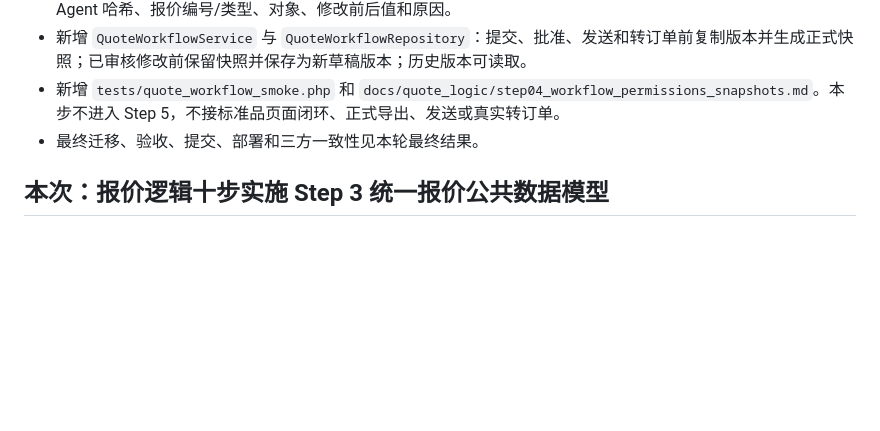
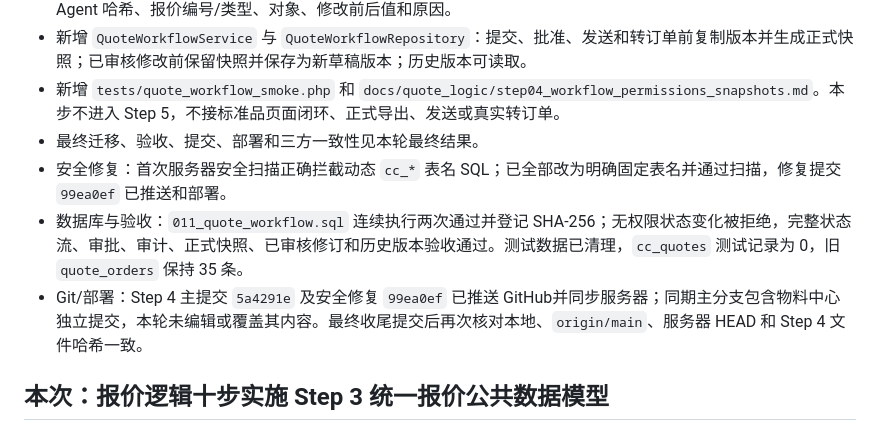
Before and after one commit to qiulei6386-stack/artdon_erp, a Markdown page: WORK_CONTEXT.md, the part around the change. Drawn GitHub-style; blank space fills up the shorter version.

Commit message:
记录Step4迁移与验收结果

```diff
--- a/WORK_CONTEXT.md
+++ b/WORK_CONTEXT.md
@@ -10,6 +10,9 @@
 - 新增 `QuoteWorkflowService` 与 `QuoteWorkflowRepository`：提交、批准、发送和转订单前复制版本并生成正式快照；已审核修改前保留快照并保存为新草稿版本；历史版本可读取。
 - 新增 `tests/quote_workflow_smoke.php` 和 `docs/quote_logic/step04_workflow_permissions_snapshots.md`。本步不进入 Step 5，不接标准品页面闭环、正式导出、发送或真实转订单。
 - 最终迁移、验收、提交、部署和三方一致性见本轮最终结果。
+- 安全修复：首次服务器安全扫描正确拦截动态 `cc_*` 表名 SQL；已全部改为明确固定表名并通过扫描，修复提交 `99ea0ef` 已推送和部署。
+- 数据库与验收：`011_quote_workflow.sql` 连续执行两次通过并登记 SHA-256；无权限状态变化被拒绝，完整状态流、审批、审计、正式快照、已审核修订和历史版本验收通过。测试数据已清理，`cc_quotes` 测试记录为 0，旧 `quote_orders` 保持 35 条。
+- Git/部署：Step 4 主提交 `5a4291e` 及安全修复 `99ea0ef` 已推送 GitHub并同步服务器；同期主分支包含物料中心独立提交，本轮未编辑或覆盖其内容。最终收尾提交后再次核对本地、`origin/main`、服务器 HEAD 和 Step 4 文件哈希一致。
 
 ## 本次：报价逻辑十步实施 Step 3 统一报价公共数据模型
 
```
Also changed, not shown: 1 other file.
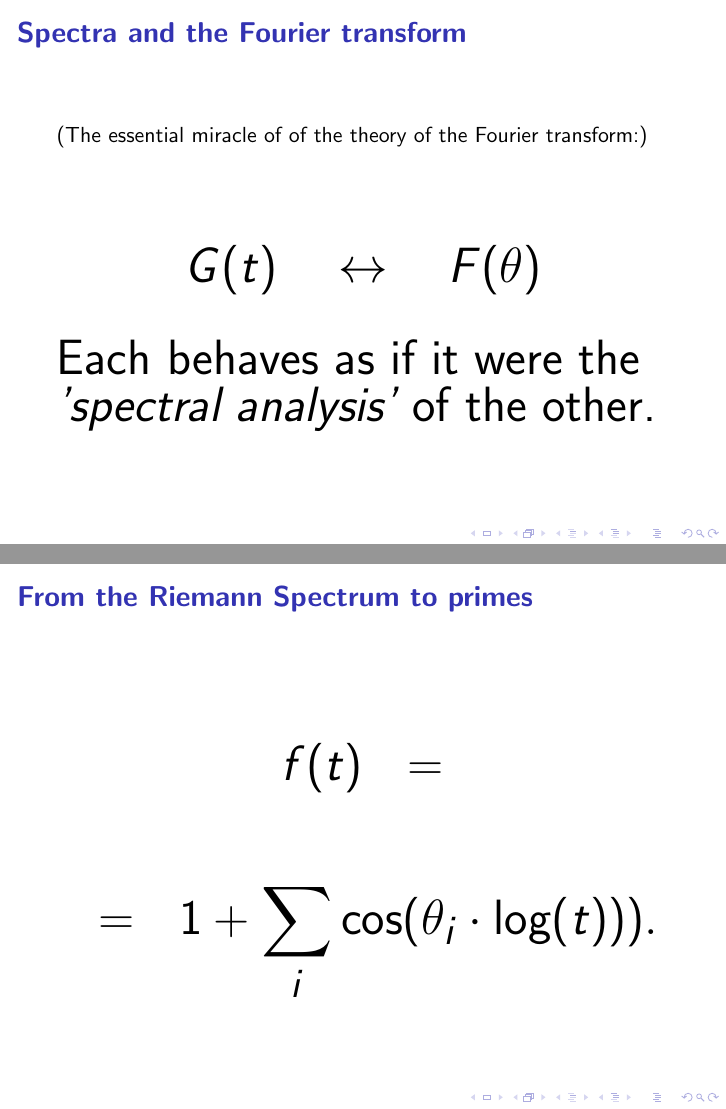
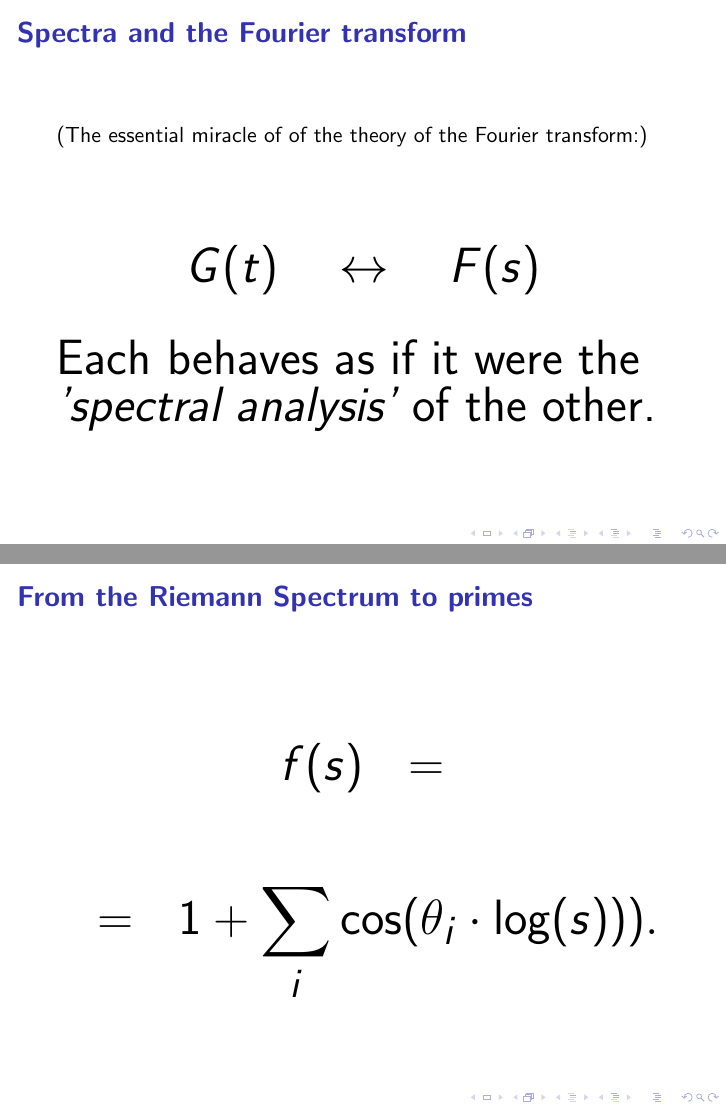
Before and after one commit to williamstein/rh, LaTeX slides (rh/slides.tex): pages 37 and 44 of 47, joined at a grey line. Compiled offline with pdfLaTeX.

Commit message:
auto-commit

```diff
--- a/rh/slides.tex
+++ b/rh/slides.tex
@@ -452,7 +452,7 @@ $$} \end{frame}
 
 (The essential miracle of of the theory of the Fourier transform:)
 \vskip10pt
-{\Huge $$  G(t) \ \ \ \leftrightarrow \ \ \ F(\theta)$$
+{\Huge $$  G(t) \ \ \ \leftrightarrow \ \ \ F(s)$$
 
 \vskip10pt
 
@@ -488,9 +488,9 @@ arrows pointing to the spectrum of the primes\label{fig:pnsum5}}
   \begin{frame}\frametitle{\bf From  the Riemann Spectrum to primes}
 {\Huge
 
-$$f(t)\ \ = $$
+$$f(s)\ \ = $$
 
-$$\ \ = \ \   1+ \sum_{i}\cos(\theta_i\cdot \log(t))).$$}  \end{frame}
+$$\ \ = \ \   1+ \sum_{i}\cos(\theta_i\cdot \log(s))).$$}  \end{frame}
   \begin{frame}\frametitle{\bf From  the Riemann Spectrum to primes}
 {\Huge
 
```
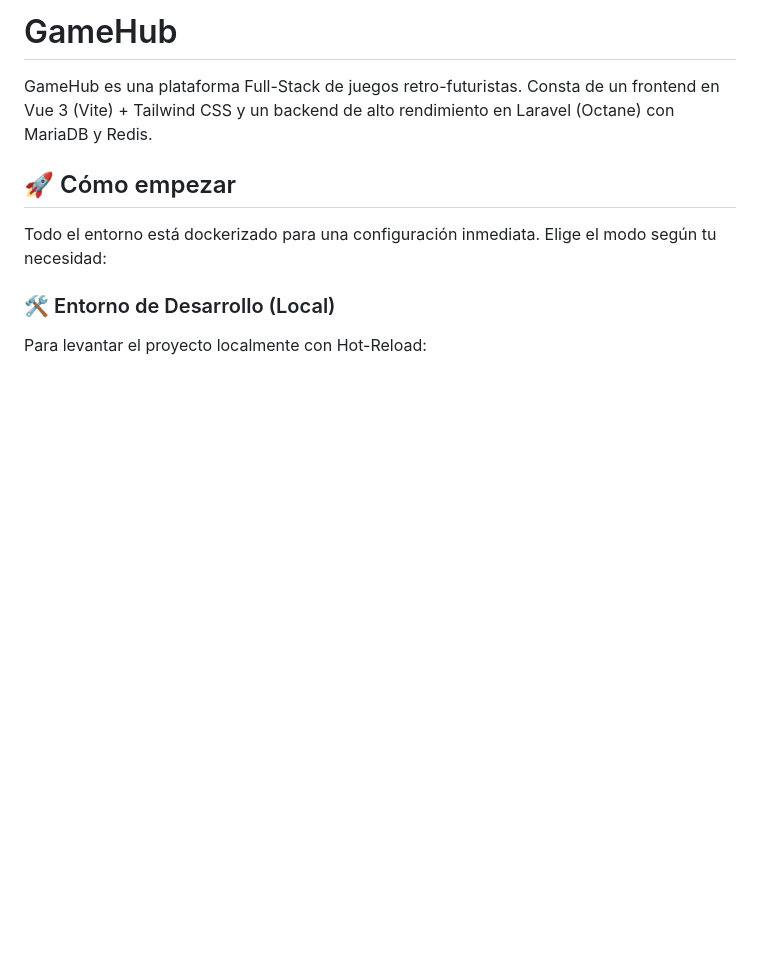
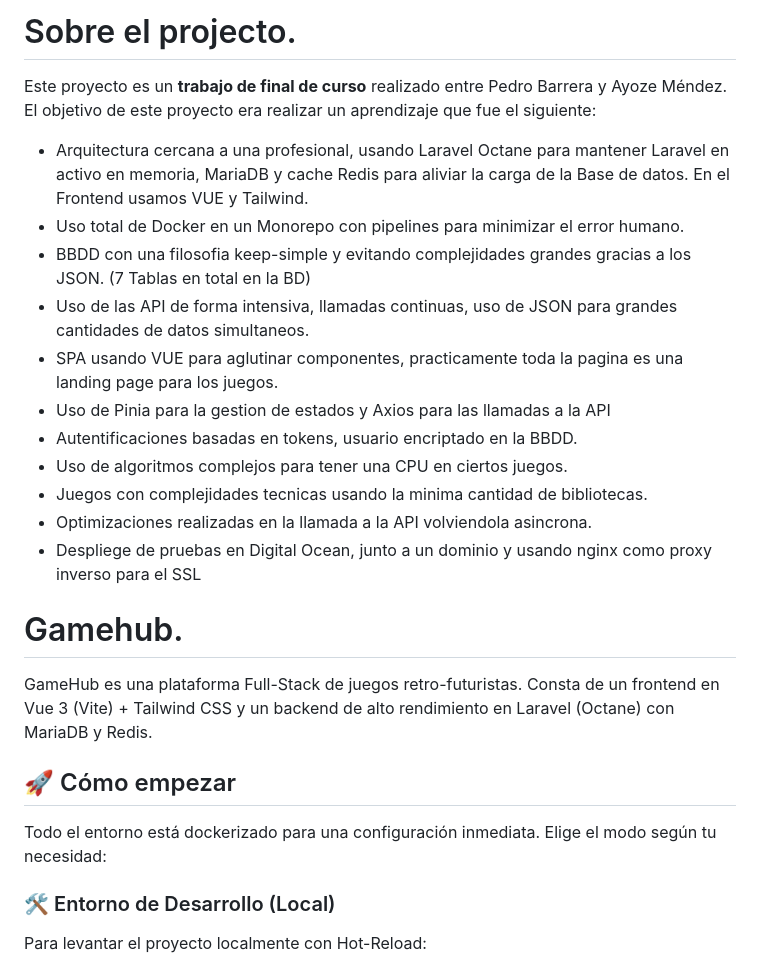
Before and after one commit to Ayo97Dev/GameHub-ProyectoFinal, a Markdown page: README.md, the part around the change. Drawn GitHub-style; blank space fills up the shorter version.

Commit message:
Expandir el readme con info del proyecto.

```diff
--- a/README.md
+++ b/README.md
@@ -1,6 +1,23 @@
-# GameHub
+# Sobre el projecto.
+
+Este proyecto es un **trabajo de final de curso** realizado entre Pedro Barrera y Ayoze Méndez. El objetivo de este proyecto era realizar un aprendizaje que fue el siguiente:
+
+- Arquitectura cercana a una profesional, usando Laravel Octane para mantener Laravel en activo en memoria, MariaDB y cache Redis para aliviar la carga de la Base de datos. En el Frontend usamos VUE y Tailwind.
+- Uso total de Docker en un Monorepo con pipelines para minimizar el error humano.
+- BBDD con una filosofia keep-simple y evitando complejidades grandes gracias a los JSON. (7 Tablas en total en la BD)
+- Uso de las API de forma intensiva, llamadas continuas, uso de JSON para grandes cantidades de datos simultaneos.
+- SPA usando VUE para aglutinar componentes, practicamente toda la pagina es una landing page para los juegos.
+- Uso de Pinia para la gestion de estados y Axios para las llamadas a la API
+- Autentificaciones basadas en tokens, usuario encriptado en la BBDD.
+- Uso de algoritmos complejos para tener una CPU en ciertos juegos.
+- Juegos con complejidades tecnicas usando la minima cantidad de bibliotecas.
+- Optimizaciones realizadas en la llamada a la API volviendola asincrona.
+- Despliege de pruebas en Digital Ocean, junto a un dominio y usando nginx como proxy inverso para el SSL
+
+# Gamehub.
 
 GameHub es una plataforma Full-Stack de juegos retro-futuristas. Consta de un frontend en Vue 3 (Vite) + Tailwind CSS y un backend de alto rendimiento en Laravel (Octane) con MariaDB y Redis.
+
 
 ## 🚀 Cómo empezar
 
```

______

Assignment ->
Pictures are to be left out; the records above must be repeated word for word.

Task answer ->
Before and after one commit to qiulei6386-stack/artdon_erp, a Markdown page: WORK_CONTEXT.md, the part around the change. Drawn GitHub-style; blank space fills up the shorter version.

Commit message:
记录Step4迁移与验收结果

```diff
--- a/WORK_CONTEXT.md
+++ b/WORK_CONTEXT.md
@@ -10,6 +10,9 @@
 - 新增 `QuoteWorkflowService` 与 `QuoteWorkflowRepository`：提交、批准、发送和转订单前复制版本并生成正式快照；已审核修改前保留快照并保存为新草稿版本；历史版本可读取。
 - 新增 `tests/quote_workflow_smoke.php` 和 `docs/quote_logic/step04_workflow_permissions_snapshots.md`。本步不进入 Step 5，不接标准品页面闭环、正式导出、发送或真实转订单。
 - 最终迁移、验收、提交、部署和三方一致性见本轮最终结果。
+- 安全修复：首次服务器安全扫描正确拦截动态 `cc_*` 表名 SQL；已全部改为明确固定表名并通过扫描，修复提交 `99ea0ef` 已推送和部署。
+- 数据库与验收：`011_quote_workflow.sql` 连续执行两次通过并登记 SHA-256；无权限状态变化被拒绝，完整状态流、审批、审计、正式快照、已审核修订和历史版本验收通过。测试数据已清理，`cc_quotes` 测试记录为 0，旧 `quote_orders` 保持 35 条。
+- Git/部署：Step 4 主提交 `5a4291e` 及安全修复 `99ea0ef` 已推送 GitHub并同步服务器；同期主分支包含物料中心独立提交，本轮未编辑或覆盖其内容。最终收尾提交后再次核对本地、`origin/main`、服务器 HEAD 和 Step 4 文件哈希一致。
 
 ## 本次：报价逻辑十步实施 Step 3 统一报价公共数据模型
 
```
Also changed, not shown: 1 other file.
Before and after one commit to williamstein/rh, LaTeX slides (rh/slides.tex): pages 37 and 44 of 47, joined at a grey line. Compiled offline with pdfLaTeX.

Commit message:
auto-commit

```diff
--- a/rh/slides.tex
+++ b/rh/slides.tex
@@ -452,7 +452,7 @@ $$} \end{frame}
 
 (The essential miracle of of the theory of the Fourier transform:)
 \vskip10pt
-{\Huge $$  G(t) \ \ \ \leftrightarrow \ \ \ F(\theta)$$
+{\Huge $$  G(t) \ \ \ \leftrightarrow \ \ \ F(s)$$
 
 \vskip10pt
 
@@ -488,9 +488,9 @@ arrows pointing to the spectrum of the primes\label{fig:pnsum5}}
   \begin{frame}\frametitle{\bf From  the Riemann Spectrum to primes}
 {\Huge
 
-$$f(t)\ \ = $$
+$$f(s)\ \ = $$
 
-$$\ \ = \ \   1+ \sum_{i}\cos(\theta_i\cdot \log(t))).$$}  \end{frame}
+$$\ \ = \ \   1+ \sum_{i}\cos(\theta_i\cdot \log(s))).$$}  \end{frame}
   \begin{frame}\frametitle{\bf From  the Riemann Spectrum to primes}
 {\Huge
 
```
Before and after one commit to Ayo97Dev/GameHub-ProyectoFinal, a Markdown page: README.md, the part around the change. Drawn GitHub-style; blank space fills up the shorter version.

Commit message:
Expandir el readme con info del proyecto.

```diff
--- a/README.md
+++ b/README.md
@@ -1,6 +1,23 @@
-# GameHub
+# Sobre el projecto.
+
+Este proyecto es un **trabajo de final de curso** realizado entre Pedro Barrera y Ayoze Méndez. El objetivo de este proyecto era realizar un aprendizaje que fue el siguiente:
+
+- Arquitectura cercana a una profesional, usando Laravel Octane para mantener Laravel en activo en memoria, MariaDB y cache Redis para aliviar la carga de la Base de datos. En el Frontend usamos VUE y Tailwind.
+- Uso total de Docker en un Monorepo con pipelines para minimizar el error humano.
+- BBDD con una filosofia keep-simple y evitando complejidades grandes gracias a los JSON. (7 Tablas en total en la BD)
+- Uso de las API de forma intensiva, llamadas continuas, uso de JSON para grandes cantidades de datos simultaneos.
+- SPA usando VUE para aglutinar componentes, practicamente toda la pagina es una landing page para los juegos.
+- Uso de Pinia para la gestion de estados y Axios para las llamadas a la API
+- Autentificaciones basadas en tokens, usuario encriptado en la BBDD.
+- Uso de algoritmos complejos para tener una CPU en ciertos juegos.
+- Juegos con complejidades tecnicas usando la minima cantidad de bibliotecas.
+- Optimizaciones realizadas en la llamada a la API volviendola asincrona.
+- Despliege de pruebas en Digital Ocean, junto a un dominio y usando nginx como proxy inverso para el SSL
+
+# Gamehub.
 
 GameHub es una plataforma Full-Stack de juegos retro-futuristas. Consta de un frontend en Vue 3 (Vite) + Tailwind CSS y un backend de alto rendimiento en Laravel (Octane) con MariaDB y Redis.
+
 
 ## 🚀 Cómo empezar
 
```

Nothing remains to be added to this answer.